The town had only one hotel, since renamed after Mr. Steele. So Ms. Renaud, who died in 1988, formed the Friends of American Veterans association, and many locals joined and hosted the visitors in their homes.

Volunteers spent afternoons driving around, trying to help the veterans find the exact spot in a field or marsh or tree where they first landed.

“For most of them, it was there they had their first losses, their first powerful emotions, the first friend killed, the first wounded,” Mr. Renaud said. “Those are things that mark you for life. So they were always trying to find that beginning.”

By 1984, Ms. Flais was teaching Greek and Latin in a high school in Alençon, about 140 miles away. On June 6 of that year, she was watching television when she saw on the screen an American soldier who had come back to Ste.-Mère-Église. He was broader, and wore a baseball hat instead of a helmet. But he had that same laid-back demeanor. She jumped in the car and rushed back to her childhood town.

“It was my American,” she said. “We fell into one another’s arms.”

Today, 80 years later, there are few veterans left. Their successors now crowd the town square, where Mr. Steele and his fellow World War II parachutists are celebrated and remembered as veritable gods.

They are joined by the thousands of re-enactment enthusiasts, tourists and French citizens who come to pay their respects.

“It’s overwhelming,” said Jonathan Smith, 43, whose trip here was a retirement present after 18 and a half years of service with the 82nd Airborne Division. “I didn’t make it 10 paces this morning without kids stopping me to ask for a photo and shake my hand.”

The local tourism office is expecting one million people to come into town over the 10 days of commemorations and celebrations this year.

Among them are the children and grandchildren of the Americans who were in charge on D-Day, from General Roosevelt Jr. to Gen. Dwight D. Eisenhower, the commander in chief of the Allied forces.

“I find I need to be here and be a part of it,” said Chloe Gavin, the daughter of General Gavin, who himself came back regularly before he died.

On a recent night, local families welcomed more than 200 American soldiers into their homes for dinner.

Across the street from city hall, where the American flag that soldiers hung up in 1944 now hangs framed on a wall, three generations of the Auvray family sat in their garden with three U.S. paratroopers from Puerto Rico.
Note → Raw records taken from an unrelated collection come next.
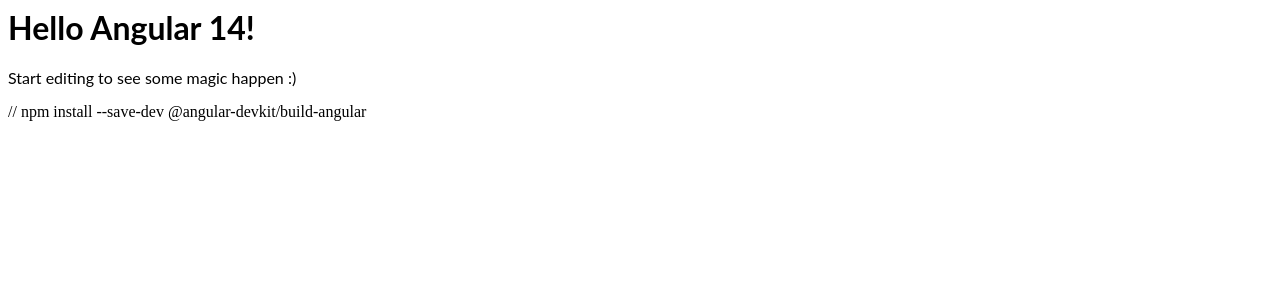
Repository: leduc24/baitap-angular100day
Page: / (app in angular_bai6/)
An editor plug-in stored every save of this project. The page is shown before and after the next save, followed by the edit.
The browser window is 1280 px wide. The pictures show the whole page.
The project was rebuilt for these pictures with package versions that can differ from the ones it lists, and the page was loaded fresh each time. Also part of the build but not shown: angular_bai6/angular.json.

Above is the page before, as saved 2022-07-01 14:46:07.

After the next save:
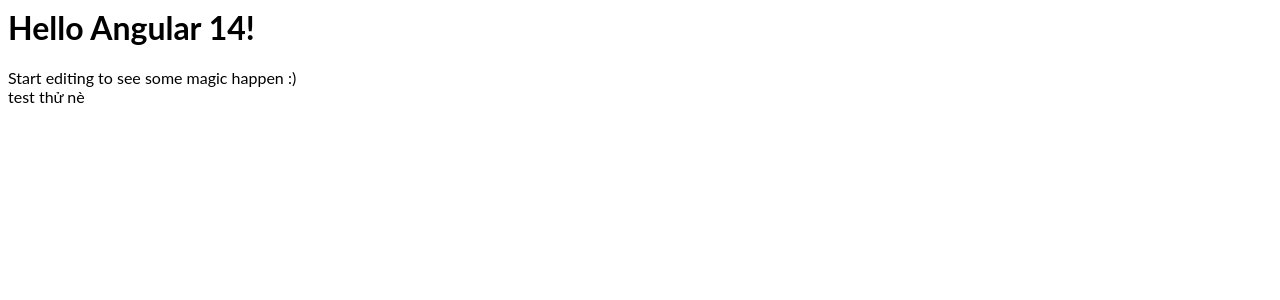
Saved 47 h 3 min later.
--- a/angular_bai6/src/app/app.component.html
+++ b/angular_bai6/src/app/app.component.html
@@ -1,5 +1,6 @@
 <hello name="{{ name }}"></hello>
 <p>
   Start editing to see some magic happen :)
+  <br> test thử nè
 </p>
-// npm install --save-dev @angular-devkit/build-angular
+<!--// npm install --save-dev @angular-devkit/build-angular -->
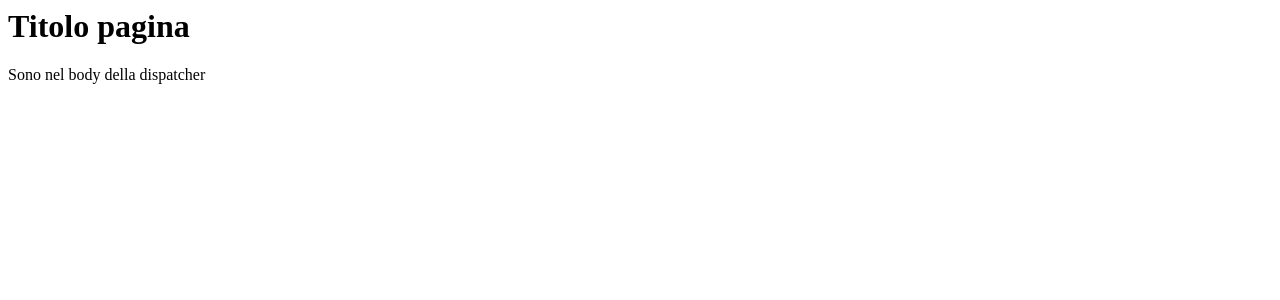
Repository: PcarloP/java_se
Page: http://localhost/anagraficaweb/jsp/login.jsp
These files come from the project's save history. The page is drawn as it stood at one moment and after the next save; the edit follows.
The browser window is 1280 px wide. The pictures show the whole page.
The page is served by Tomcat 10.

Above is the page before, as saved 2025-06-20 15:31:08.

After the next save:
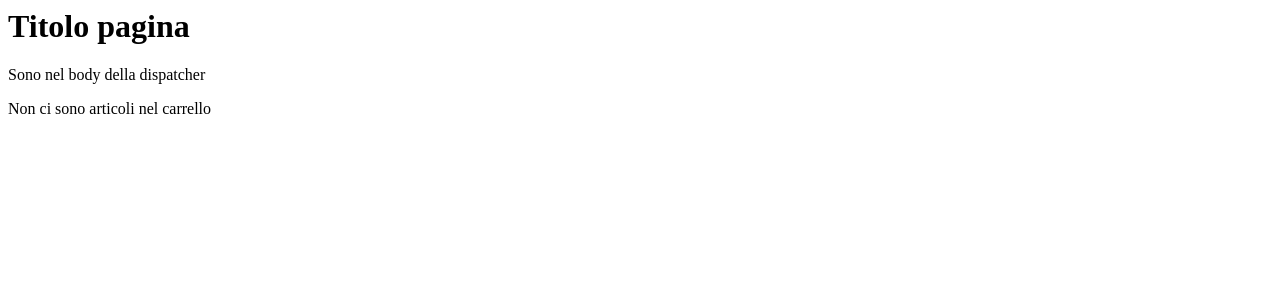
Saved 9 min 42 s later.
--- a/anagraficaweb/WebContent/jsp/login.jsp
+++ b/anagraficaweb/WebContent/jsp/login.jsp
@@ -1,2 +1,30 @@
 <h1>Titolo pagina</h1>
  <p> Sono nel body della dispatcher</p>
+
+
+
+ <%@ page language="java" contentType="text/html; charset=ISO-8859-1"
+	pageEncoding="ISO-8859-1"%>
+<%@page import="java.util.List"%>
+<!DOCTYPE html>
+<html>
+<head>
+<meta charset="ISO-8859-1">
+<title>Insert title here</title>
+</head>
+<body>
+	<%
+	@SuppressWarnings("unchecked")
+	List<String> carrello = (List<String>) request.getSession().getAttribute("carrello");
+
+
+	if (carrello != null && carrello.size() > 0) {
+		for (String art : carrello) {
+			out.println(art + "<br>");
+		}
+	} else {
+		out.println("Non ci sono articoli nel carrello");
+	}
+	%>
+</body>
+</html>

After the save that followed:
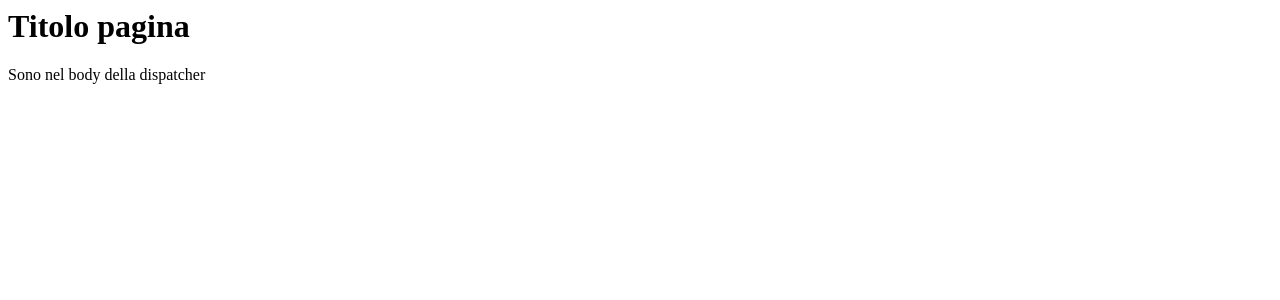
Saved 7 min 9 s later.
--- a/anagraficaweb/WebContent/jsp/login.jsp
+++ b/anagraficaweb/WebContent/jsp/login.jsp
@@ -1,30 +1,2 @@
 <h1>Titolo pagina</h1>
  <p> Sono nel body della dispatcher</p>
-
-
-
- <%@ page language="java" contentType="text/html; charset=ISO-8859-1"
-	pageEncoding="ISO-8859-1"%>
-<%@page import="java.util.List"%>
-<!DOCTYPE html>
-<html>
-<head>
-<meta charset="ISO-8859-1">
-<title>Insert title here</title>
-</head>
-<body>
-	<%
-	@SuppressWarnings("unchecked")
-	List<String> carrello = (List<String>) request.getSession().getAttribute("carrello");
-
-
-	if (carrello != null && carrello.size() > 0) {
-		for (String art : carrello) {
-			out.println(art + "<br>");
-		}
-	} else {
-		out.println("Non ci sono articoli nel carrello");
-	}
-	%>
-</body>
-</html>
The family matriarch, Andrée Auvray, regaled them with her memories of D-Day.

She was nine months pregnant and living on a horse farm just outside town that had been requisitioned by a battalion of soldiers with the German army. Just days before the Allies’ landing, the soldiers departed for Cherbourg, France, convinced the Allies would attack there, she said.

“We were so lucky,” said Ms. Auvray, now 97 and a great-grandmother of 13. “It would have been a blood bath.”

Three American paratroopers landed in her garden.

An American military hospital was quickly erected next door. Her farm became the health clinic and a temporary home for civilians, fleeing the battle that ensued after German troops tried to retake Ste.-Mère-Église. They fed 120 people for a month. She gave birth to her son, Michel-Yves, on a camp bed because her bed had been given to the injured.

Michel-Yves will turn 80 soon.

Ms. Auvray described the missiles exploding nearby, the gnawing fear that the Germans would retake the town and her gratitude that they did not.

“We lived through such anguish together,” she said of the American soldiers and French residents. “That’s why we have such a precious relationship.”



Source link

Leave a comment